One of my students has camped out at Dewey Park since the very beginning. He is an anarchist and has longed for participating in a movement to bring down capitalism for more than 10 years. He cannot believe that there are thousands of people like him who want to challenge corporate greed and the neo-liberal economy.

What is most exciting for him is the leaderless, horizontal organization that is developing. During the general assemblies when they gather for discussion and for decision-making, hand gestures are used to indicate “like,” “dislike,” “yes,” “no” and so forth. This is taking a page from the anarchist’s playbook.

The media at first did not pay much attention to the Occupy movement, describing it as a movement of privileged students. But the people at Occupy Boston are much more diverse: homeless people, older people, and members of the unions. Clergy have shown up and church members have visited the site. It is a coalition of many sectors of the community. Time magazine says it represents “the return of the silent majority.”

The movement declares, “We are the 99 percent.” In the U.S., the top 1 percent gets over 20 percent of the total income.

It was amazing to see that people in more than 950 cities worldwide have organized protests on the International Day of Solidarity with the Occupy Movement on October 15, 2011. In Hong Kong, around 500 protesters gathered outside the Hong Kong Stock Exchange. Most of the participants were young and they also used the “We are the 99 percent” slogan.

Several years ago, I have read Michael Hardt and Antonio Negri’s book Multitude. Instead of class, they used the term multitude to denote the heterogeneous mass of people who will rise up against Empire. The multitude is linked by the Internet, the social media, and mobile devices. Since Empire is transnational, the multitude must also be a global force and represents a new form of politics.

I thought at the time the idea of the multitude is too abstract: who will organize them? And where do they come from? But we have seen the force of the multitude several times in the last decade: during the global demonstrations against the Iraq War and now the Occupy Movement.

Will the multitude have the sustaining power to effect structural changes? It might be too early to tell about the Occupy movement.

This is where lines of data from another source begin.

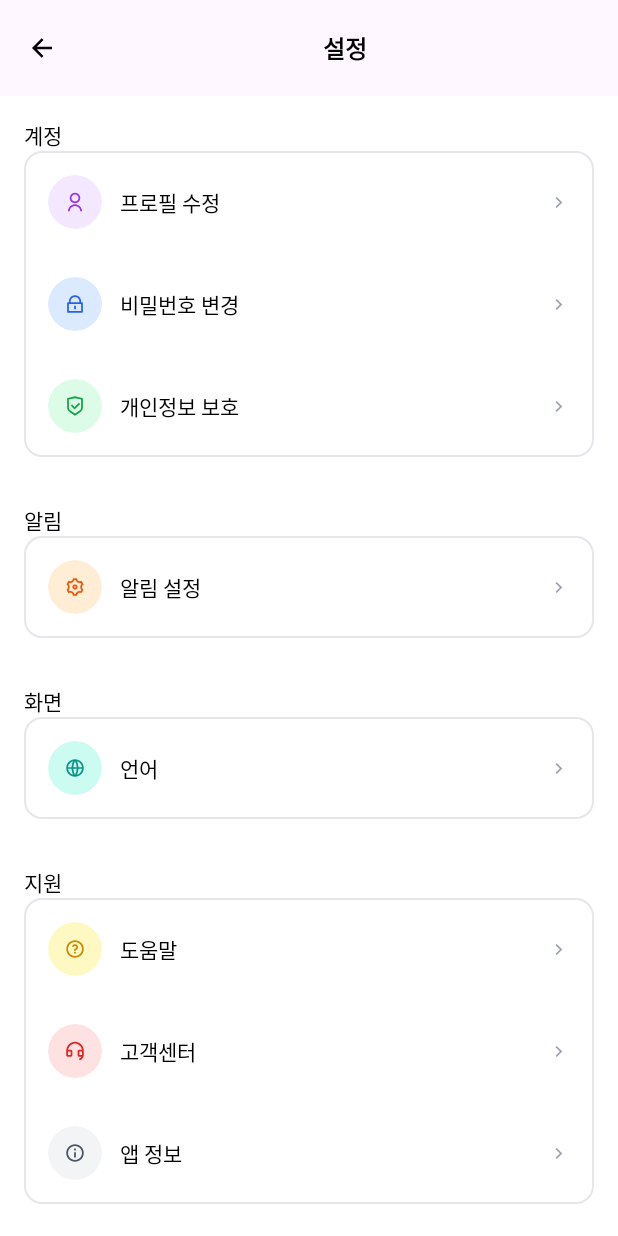
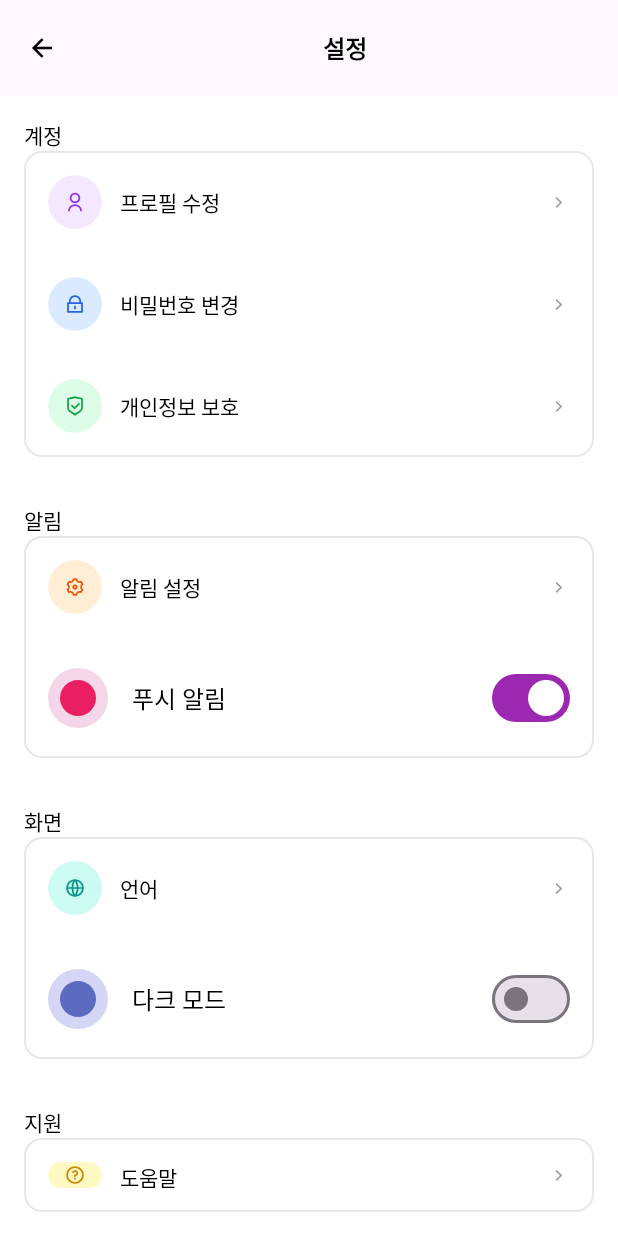
Before and after one commit to jskjw157/FanPulse, an Android app built with Jetpack Compose: the @Preview function SettingsScreenPreview, on a phone screen of 412 x 824 dp. Run offline under Robolectric (Android 15) with nearby library versions, the light colour scheme and no system bars.

Commit message:
MyScreen UI 수정

```diff
--- a/FanPulse_AOS/app/src/main/java/com/aos/fanpulse/presentation/navigation/NavGraph.kt
+++ b/FanPulse_AOS/app/src/main/java/com/aos/fanpulse/presentation/navigation/NavGraph.kt
@@ -45,7 +45,9 @@ fun NavGraph(
                 )
             }
             composable(MainTabScreen.Voting.route) { VotingScreen() }
-            composable(MainTabScreen.My.route) { MyScreen() }
+            composable(MainTabScreen.My.route) { MyScreen(
+                { NavigationActions(navController).navigateSettings() }
+            )}
         }
 
         composable(SubScreen.CommunityPost.route) {
@@ -63,5 +65,11 @@ fun NavGraph(
                 navController.popBackStack()
             },{})
         }
+
+        composable (SubScreen.Settings.route){
+            SettingsScreen({
+                navController.popBackStack()
+            })
+        }
     }
 }
--- a/FanPulse_AOS/app/src/main/java/com/aos/fanpulse/presentation/navigation/Navigation.kt
+++ b/FanPulse_AOS/app/src/main/java/com/aos/fanpulse/presentation/navigation/Navigation.kt
@@ -24,6 +24,7 @@ sealed class SubScreen(route: String) : Screen(route) {
     object Login : SubScreen("login")
     object CommunityPost : SubScreen("community_post")
     object CommunityPostDetail : SubScreen("community_post_detail")
+    object Settings : SubScreen("settings")
 
     object Detail : SubScreen("detail/{taskId}?title={title}") {
         fun createRoute(taskId: Int, title: String): String {
@@ -48,4 +49,9 @@ class NavigationActions(private val navController: NavHostController){
             launchSingleTop = true
         }
     }
+    fun navigateSettings(){
+        navController.navigate(SubScreen.Settings.route){
+            launchSingleTop = true
+        }
+    }
 }
--- a/FanPulse_AOS/app/src/main/java/com/aos/fanpulse/presentation/settings/SettingsScreen.kt
+++ b/FanPulse_AOS/app/src/main/java/com/aos/fanpulse/presentation/settings/SettingsScreen.kt
@@ -4,6 +4,7 @@ import androidx.compose.foundation.Image
 import androidx.compose.foundation.background
 import androidx.compose.foundation.border
 import androidx.compose.foundation.layout.Arrangement
+import androidx.compose.foundation.layout.Box
 import androidx.compose.foundation.layout.Column
 import androidx.compose.foundation.layout.Row
 import androidx.compose.foundation.layout.Spacer
@@ -11,18 +12,32 @@ import androidx.compose.foundation.layout.fillMaxSize
 import androidx.compose.foundation.layout.fillMaxWidth
 import androidx.compose.foundation.layout.height
 import androidx.compose.foundation.layout.padding
+import androidx.compose.foundation.layout.size
 import androidx.compose.foundation.layout.width
+import androidx.compose.foundation.shape.CircleShape
 import androidx.compose.foundation.shape.RoundedCornerShape
+import androidx.compose.material.icons.Icons
+import androidx.compose.material3.Button
+import androidx.compose.material3.ButtonDefaults
 import androidx.compose.material3.ExperimentalMaterial3Api
 import androidx.compose.material3.Icon
 import androidx.compose.material3.IconButton
+import androidx.compose.material3.Switch
+import androidx.compose.material3.SwitchDefaults
 import androidx.compose.material3.Text
+import androidx.compose.material3.TextButton
 import androidx.compose.material3.TopAppBar
 import androidx.compose.runtime.Composable
+import androidx.compose.runtime.getValue
+import androidx.compose.runtime.mutableStateOf
+import androidx.compose.runtime.remember
+import androidx.compose.runtime.setValue
 import androidx.compose.ui.Alignment
 import androidx.compose.ui.Modifier
 import androidx.compose.ui.draw.clip
 import androidx.compose.ui.graphics.Color
+import androidx.compose.ui.graphics.painter.Painter
+import androidx.compose.ui.graphics.vector.ImageVector
 import androidx.compose.ui.layout.ContentScale
 import androidx.compose.ui.res.colorResource
 import androidx.compose.ui.res.painterResource
@@ -43,6 +58,10 @@ import java.nio.file.WatchEvent
 fun SettingsScreen (
     onCancel: () -> Unit,
 ){
+
+    var pushNotificationsEnabled by remember { mutableStateOf(true) }
+    var darkModeEnabled by remember { mutableStateOf(false) }
+
     val robotoBold16 = TextStyle(
         fontFamily = FontFamily.SansSerif, // Roboto 기본 적용
         fontWeight = FontWeight.W700,      // Bold
@@ -209,6 +228,14 @@ fun SettingsScreen (
                         contentDescription = null,
                         contentScale = ContentScale.Crop)
                 }
+                SettingsItemWithSwitch(
+                    icon = painterResource(id = R.drawable.icon_setting_6),
+                    iconBackgroundColor = Color(0xFFF5D5E8),
+                    iconTint = Color(0xFFE91E63),
+                    title = "푸시 알림",
+                    checked = pushNotificationsEnabled,
+                    onCheckedChange = { pushNotificationsEnabled = it }
+                )
             }
         }
         Column (
@@ -252,6 +279,14 @@ fun SettingsScreen (
                         contentDescription = null,
                         contentScale = ContentScale.Crop)
                 }
+                SettingsItemWithSwitch(
+                    icon = painterResource(id = R.drawable.icon_setting_6),
+                    iconBackgroundColor = Color(0xFFD5D5F5),
+                    iconTint = Color(0xFF5C6BC0),
+                    title = "다크 모드",
+                    checked = darkModeEnabled,
+                    onCheckedChange = { darkModeEnabled = it }
+                )
             }
         }
         Column (
@@ -341,8 +376,81 @@ fun SettingsScreen (
                 }
             }
         }
+        Button(
+            onClick = { /* 로그아웃 처리 */ },
+            modifier = Modifier
+                .fillMaxWidth()
+                .padding(horizontal = 16.dp)
+                .padding(top = 16.dp, bottom = 8.dp),
+            colors = ButtonDefaults.buttonColors(
+                containerColor = Color(0xFFEEEEEE),
+                contentColor = Color.Black
+            ),
+            shape = RoundedCornerShape(8.dp)
+        ) {
+            Text("로그아웃", modifier = Modifier.padding(vertical = 8.dp))
+        }
+        TextButton(
+            onClick = { /* 회원 탈퇴 처리 */ },
+            modifier = Modifier
+                .fillMaxWidth()
+                .padding(horizontal = 16.dp)
+                .padding(bottom = 16.dp)
+        ) {
+            Text("회원 탈퇴", color = Color.Red)
+        }
     }
 }
+
+@Composable
+fun SettingsItemWithSwitch(
+    icon: Painter,
+    iconBackgroundColor: Color,
+    iconTint: Color,
+    title: String,
+    checked: Boolean,
+    onCheckedChange: (Boolean) -> Unit
+) {
+    Row(
+        modifier = Modifier
+            .fillMaxWidth()
+            .padding(16.dp),
+        verticalAlignment = Alignment.CenterVertically
+    ) {
+        Box(
+            modifier = Modifier
+                .size(40.dp)
+                .clip(CircleShape)
+                .background(iconBackgroundColor),
+            contentAlignment = Alignment.Center
+        ) {
+            Icon(
+                painter = icon,
+                contentDescription = title,
+                tint = iconTint,
+                modifier = Modifier.size(24.dp)
+            )
+        }
+
+        Text(
+            text = title,
+            fontSize = 16.sp,
+            modifier = Modifier
+                .weight(1f)
+                .padding(start = 16.dp)
+        )
+
+        Switch(
+            checked = checked,
+            onCheckedChange = onCheckedChange,
+            colors = SwitchDefaults.colors(
+                checkedThumbColor = Color.White,
+                checkedTrackColor = Color(0xFF9C27B0)
+            )
+        )
+    }
+}
+
 @Preview(showBackground = true)
 @Composable
 fun SettingsScreenPreview() {
```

But one thing I am certain: conversations have begun in the kitchens, classrooms, and living rooms. Our school had a teach-in session facilitated by our President and another professor, who are veterans of social movements.

The Bible has a word for the crowd of people following Jesus. They are called the ochlos (e.g Matt. 4:25; 8:1). In South Korea in the 1970s, minjung theologians used this term to describe the mass of people who are oppressed by society. Minjung comes from two Chinese characters 民众, which mean mass of people. Similar to Hardt and Negri, minjung theologians do not limit minjung to the working or lower class. Women are the minjung when they are oppressed by the patriarchal society. The colonized are minjung when they are dominated by the colonizers.

Minjung theologians say that for too long, the church only pays attention to the laos (laity), and leave out from its purview the ochlos.

Minjung theology was developed during the dictatorial regime of Park Chung-hee. Today South Korea has become much more democratic with significant economic growth. I am not sure that minjung theology is as popular as it once was. Furthermore, the tactics used by minjung theologians, focusing on national political struggle, may not be adequate to fight against Empire.

We will need a more globalized minjung theology, which can speak to the issues of our time. This minjung theology must be transnational, heterogeneous, fluid, and responsive to local needs and issues. This cannot be written by the elites alone, but must be a participatory theological movement from the bottom-up.

I wonder why did Jesus attract great crowds following him? What did they see in the promise of Jesus? Why do the churches not attracting the multitude today?